Camosy: OK, let’s put some of this to use for stuff going on in the present moment. We are in the last few moments of the run up to the synod. How can your insights be best put into use in thinking about, talking about and covering the 2023 assembly of the Synod on Synodality?

Allen: I’ve actually made a modest proposal in this regard. To wit, I’ve suggested a synodal version of the famous Godwin’s law, which is that the first person to make a comparison to the Nazis in an online discussion loses the argument. My analogue idea is that in discussing the synod, the first person to use either the term “heresy” or “rigidity” in describing someone else’s position ought to be disqualified from further commentary. Obviously, those are deliberately chosen bits of vocabulary, as “heresy” is the most common pejorative tossed around by the Catholic right against the left, while “rigidity” is a favorite shaming term by the left for the right. If we could get through at least the first week or so without that sort of labeling, it would be a mammoth achievement. I concede, however, that I’m not terribly optimistic.

Camosy: Finally, the main objection that I’m sure most everyone has is, “How can one be profitable and compete with others who make so much money by rejecting your best practices?” How do you respond to this objection? Can an outlet stay profitable and follow your lead here?

Allen: Well, look at it like this: Investors and venture capitalists are forever looking for holes in the market, meaning needs that at least some people experience (even if they may not be consciously aware of it right now) and which aren’t presently being served. I’d argue that at the moment, non-biased, non-contemptuous, non-ideologically skewed journalism is just such an under-served market. Let me put it another way: St. John XXIII once famously said that he had to be pope both for those with their foot on the gas, and those with their foot on the brake. Right now, the media market is crowded with outlets hitting the gas, so maybe there’s room for somebody to put on the brakes once in a while. In our own very small and deeply imperfect way, the fact that Crux is still alive and kicking after almost a decade is, I suppose, a minor proof of concept.

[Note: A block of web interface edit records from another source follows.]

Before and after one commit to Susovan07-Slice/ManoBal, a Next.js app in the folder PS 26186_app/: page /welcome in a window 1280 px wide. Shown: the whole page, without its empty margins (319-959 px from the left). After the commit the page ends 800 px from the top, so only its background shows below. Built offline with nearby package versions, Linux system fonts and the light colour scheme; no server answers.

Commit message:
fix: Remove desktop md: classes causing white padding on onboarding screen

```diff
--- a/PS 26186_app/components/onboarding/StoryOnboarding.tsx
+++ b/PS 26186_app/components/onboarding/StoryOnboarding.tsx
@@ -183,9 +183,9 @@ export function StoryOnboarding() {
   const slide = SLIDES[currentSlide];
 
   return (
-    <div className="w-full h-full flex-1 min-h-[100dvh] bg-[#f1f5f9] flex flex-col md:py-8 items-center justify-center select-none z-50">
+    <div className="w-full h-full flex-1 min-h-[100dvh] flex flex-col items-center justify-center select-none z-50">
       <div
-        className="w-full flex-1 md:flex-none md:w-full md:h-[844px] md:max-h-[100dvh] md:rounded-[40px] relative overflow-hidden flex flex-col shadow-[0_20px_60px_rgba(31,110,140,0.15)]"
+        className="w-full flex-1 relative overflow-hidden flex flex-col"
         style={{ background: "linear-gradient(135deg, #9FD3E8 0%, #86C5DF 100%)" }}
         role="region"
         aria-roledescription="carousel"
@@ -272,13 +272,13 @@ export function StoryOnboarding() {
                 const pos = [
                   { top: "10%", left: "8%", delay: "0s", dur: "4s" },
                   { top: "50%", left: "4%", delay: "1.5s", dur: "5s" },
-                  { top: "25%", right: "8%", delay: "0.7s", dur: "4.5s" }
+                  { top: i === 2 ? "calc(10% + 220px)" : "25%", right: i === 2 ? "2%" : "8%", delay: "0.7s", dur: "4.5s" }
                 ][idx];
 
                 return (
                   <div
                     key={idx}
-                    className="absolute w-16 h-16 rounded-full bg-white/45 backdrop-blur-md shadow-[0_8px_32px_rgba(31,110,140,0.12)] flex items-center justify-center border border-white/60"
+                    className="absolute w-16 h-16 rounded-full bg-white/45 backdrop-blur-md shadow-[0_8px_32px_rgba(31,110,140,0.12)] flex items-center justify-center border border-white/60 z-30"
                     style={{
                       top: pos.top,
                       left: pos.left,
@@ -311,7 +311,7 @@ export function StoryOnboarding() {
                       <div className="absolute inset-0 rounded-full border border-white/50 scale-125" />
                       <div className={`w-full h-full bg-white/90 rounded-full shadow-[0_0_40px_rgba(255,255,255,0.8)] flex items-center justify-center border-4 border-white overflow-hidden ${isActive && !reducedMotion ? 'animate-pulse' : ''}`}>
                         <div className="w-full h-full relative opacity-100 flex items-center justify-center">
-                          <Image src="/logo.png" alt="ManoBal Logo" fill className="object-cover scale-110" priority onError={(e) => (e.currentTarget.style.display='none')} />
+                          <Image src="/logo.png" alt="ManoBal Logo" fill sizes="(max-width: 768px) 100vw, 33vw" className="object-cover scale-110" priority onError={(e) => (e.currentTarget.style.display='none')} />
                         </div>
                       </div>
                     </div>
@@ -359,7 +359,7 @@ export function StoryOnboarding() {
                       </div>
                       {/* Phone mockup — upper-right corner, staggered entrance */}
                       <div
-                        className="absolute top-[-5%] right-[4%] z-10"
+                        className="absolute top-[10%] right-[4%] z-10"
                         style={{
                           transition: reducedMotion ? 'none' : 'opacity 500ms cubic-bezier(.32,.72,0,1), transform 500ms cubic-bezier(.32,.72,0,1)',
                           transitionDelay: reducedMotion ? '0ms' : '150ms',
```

Charles Camosy

Charlie Camosy is Professor of Medical Humanities at the Creighton School of Medicine and Moral Theology Fellow at St. Joseph Seminary in New York.